President Barack Obama has made data security a priority in recent weeks.
Speaking at the Federal Trade Commission (FTC) in January, the President announced three pieces of legislation: the Student Digital Privacy Act (which would prohibit the sale of sensitive student data for non-education purposes), the codification of the Consumer Privacy Bill of Rights issued by the White House in 2012, and the Personal Data Notification & Protection Act.
Implicating businesses across the country, the Data Notification Act would establish nationwide, uniform data breach notification rules that would preempt the existing collection of 47 different state laws.
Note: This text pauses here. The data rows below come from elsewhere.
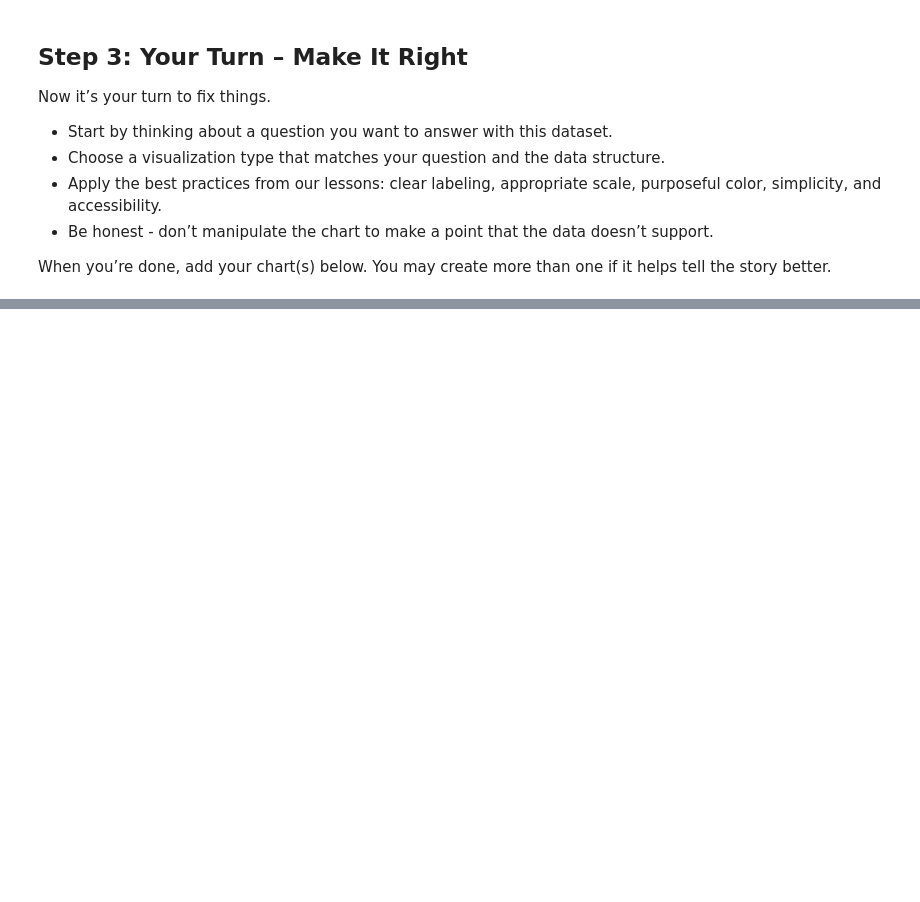
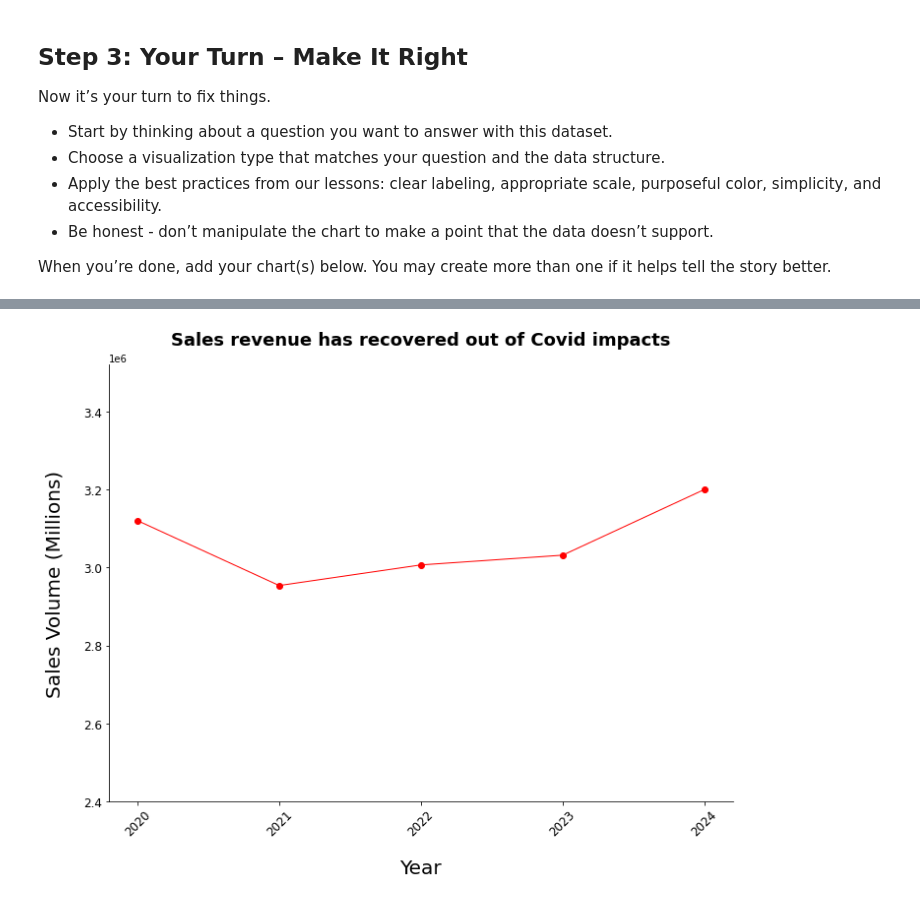
Before and after one commit to JonLar1/Data_Viz_Ethics_Challenge, a Jupyter notebook: data_viz_ethics_challenge.ipynb, the cells around one changed output, grey strips where cells are left out. Drawn from its saved outputs; the diff is of its cells as text; code cells hidden in the pictures; blank space fills up the shorter version.

```diff
--- a/data_viz_ethics_challenge.ipynb
+++ b/data_viz_ethics_challenge.ipynb
@@ -87,0 +106,25 @@ When you’re done, add your chart(s) below. You may create more than one if it
+# %%
+plt.figure(figsize=(10,8))
+subset = coffee_df.groupby("Year")["Sales"].sum().reset_index()
+
+plt.plot(subset["Year"], subset["Sales"], color="red", linewidth=1, marker="o")
+plt.title("Sales revenue has recovered out of Covid impacts", fontsize=18, fontweight="bold", color="black", pad=20)
+
+plt.xlabel("Year", fontsize=20, labelpad=20)
+plt.ylabel("Sales Volume (Millions)", fontsize=20, labelpad=20)
+
+plt.xticks(subset["Year"], rotation=45, fontsize=12)
+plt.ylim(2400000, subset["Sales"].max() * 1.1)
+plt.yticks(fontsize=12)
+
+ax = plt.gca()
+ax.spines["top"].set_visible(False)
+ax.spines["right"].set_visible(False)
+
+ax.spines["bottom"].set_color("black")
+ax.spines["left"].set_color("black")
+
+plt.tight_layout()
+plt.show()
+# %% [output]
+[figure, added]
```
Also changed, not shown: parts of 6 cells of this notebook.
Criminal penalties for hackers would also be strengthened and companies would be required to notify consumers of a breach within 30 days.
Broader than prior proposals of federal data breach notification bills, the Act defines “sensitive personally identifiable information” to include a range of data, like an individual’s first and last name or initial and last name in combination with two other items like a home address or telephone number, birthdate, or mother’s maiden name, a Social Security number by itself, and a user name or e-mail address in combination with a password or security question answer that would permit access to an online account.
The notice provisions allow companies to inform consumers of a breach by mail, telephone, and e-mail, under certain conditions. When more than 5,000 individuals are affected in a single state, media notice is required; if more than 5,000 total individuals (regardless of residence) are impacted, the company must also notify credit reporting agencies and the federal government.
Although the bill designates the FTC as the primary enforcement agency, with the authority to promulgate rules pursuant to the law, the measure also requires the agency to coordinate with the Consumer Financial Protection Bureau (CFPB) where a data breach relates to “financial information or information associated with the provision of financial products or services.”
Some exemptions are included in the proposed bill. A business that does not access, store, or use covered data for more than 10,000 individuals during a 12-month period is exempt from the individual notice requirements. Safe harbor is also provided for companies that conduct a “risk assessment” that determines the data breach did not result in – and will not result in – harm to affected individuals. The business must notify the FTC of its “risk assessment” results and affirmatively indicate its intent to invoke the safe harbor.
A few days after he presented the proposal, President Obama reiterated his intent to pass data security measures in his State of the Union address, sending a message that he is focused on cybersecurity and privacy in the coming legislative session. Recent high-profile cyberattacks and data breaches (think Sony and Target) have also led to support from lawmakers and consumers, giving the bill momentum, but the question of its passage remains uncertain.
Learn more about Personal Data Notification & Protection Act